In this 500th anniversary of the Reformation, our Sunday School class at Immanuel Presbyterian Church is considering what the reformation changed.
Yesterday we heard from Jennifer Powell McNutt about the Reformation and the vernacular Bible.
It was an intriguing lecture that offered some fresh insights both into the things the Reformation changed as well as the things it didn’t. McNutt is co-editor of the 2017 IVP Academic book, The People’s Book: The Reformation and the Bible.
In her lecture Jennifer touched on three common misconceptions about the Bible and the Reformation that require revision.
- Vernacular Bibles did not exist before the Reformation. False. Prior to Luther’s translation there were 18 German translations of portions of the Bible. These were more readily comparable to modern “paraphrases”–heavily interpreted in order to aid comprehension.
- Lay Christians were prohibited from engaging vernacular Bibles before the Reformation. False. There was no universal, categorical objection to vernacular translations. Often where translations were banned, the action had been taken on the basis of the translators beliefs (i.e., Wycliffe) rather than on the translation itself.
- Protestants abandoned the Latin Bible after the Reformation. Latin continued to be the language of scholarship and high culture after the Reformation. The educated continued to read and write in Latin.

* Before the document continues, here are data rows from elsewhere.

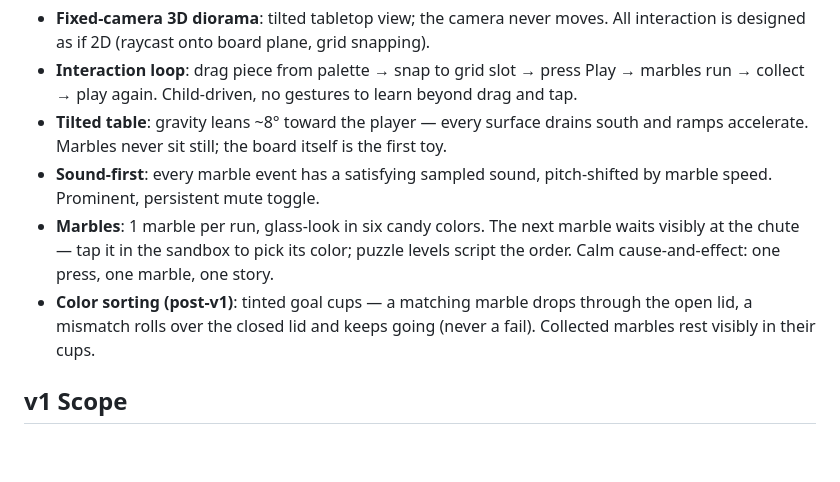
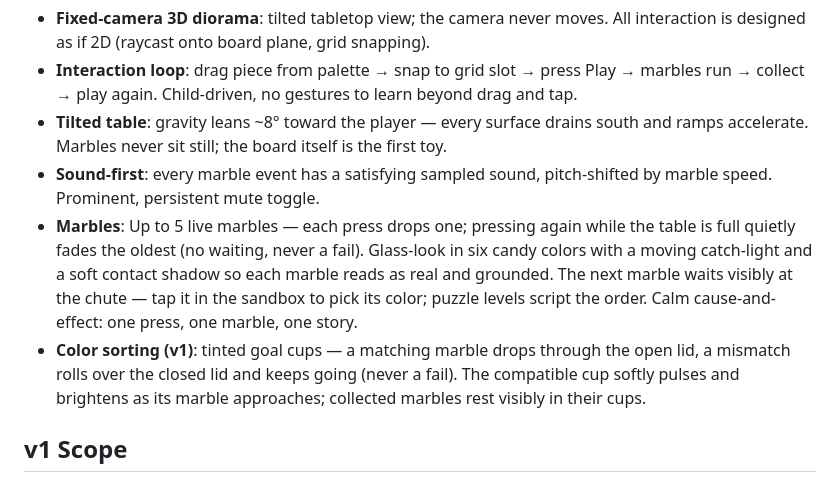
Before and after one commit to mansyar/marblescape, a Markdown page: conductor/product.md, the part around the change. Rendered like a GitHub page; blank space fills up the shorter version.

```diff
--- a/conductor/product.md
+++ b/conductor/product.md
@@ -12,8 +12,8 @@ Children ages 5-10 on phones and iPads. No reading assumed; big touch targets; z
 - **Interaction loop**: drag piece from palette → snap to grid slot → press Play → marbles run → collect → play again. Child-driven, no gestures to learn beyond drag and tap.
 - **Tilted table**: gravity leans ~8° toward the player — every surface drains south and ramps accelerate. Marbles never sit still; the board itself is the first toy.
 - **Sound-first**: every marble event has a satisfying sampled sound, pitch-shifted by marble speed. Prominent, persistent mute toggle.
-- **Marbles**: 1 marble per run, glass-look in six candy colors. The next marble waits visibly at the chute — tap it in the sandbox to pick its color; puzzle levels script the order. Calm cause-and-effect: one press, one marble, one story.
-- **Color sorting (post-v1)**: tinted goal cups — a matching marble drops through the open lid, a mismatch rolls over the closed lid and keeps going (never a fail). Collected marbles rest visibly in their cups.
+- **Marbles**: Up to 5 live marbles — each press drops one; pressing again while the table is full quietly fades the oldest (no waiting, never a fail). Glass-look in six candy colors with a moving catch-light and a soft contact shadow so each marble reads as real and grounded. The next marble waits visibly at the chute — tap it in the sandbox to pick its color; puzzle levels script the order. Calm cause-and-effect: one press, one marble, one story.
+- **Color sorting (v1)**: tinted goal cups — a matching marble drops through the open lid, a mismatch rolls over the closed lid and keeps going (never a fail). The compatible cup softly pulses and brightens as its marble approaches; collected marbles rest visibly in their cups.
 
 ## v1 Scope
 
```
Also changed, not shown: conductor/tech-stack.md (+9 -0 lines).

Next week we hear from Mark Noll on the Reformation and theology.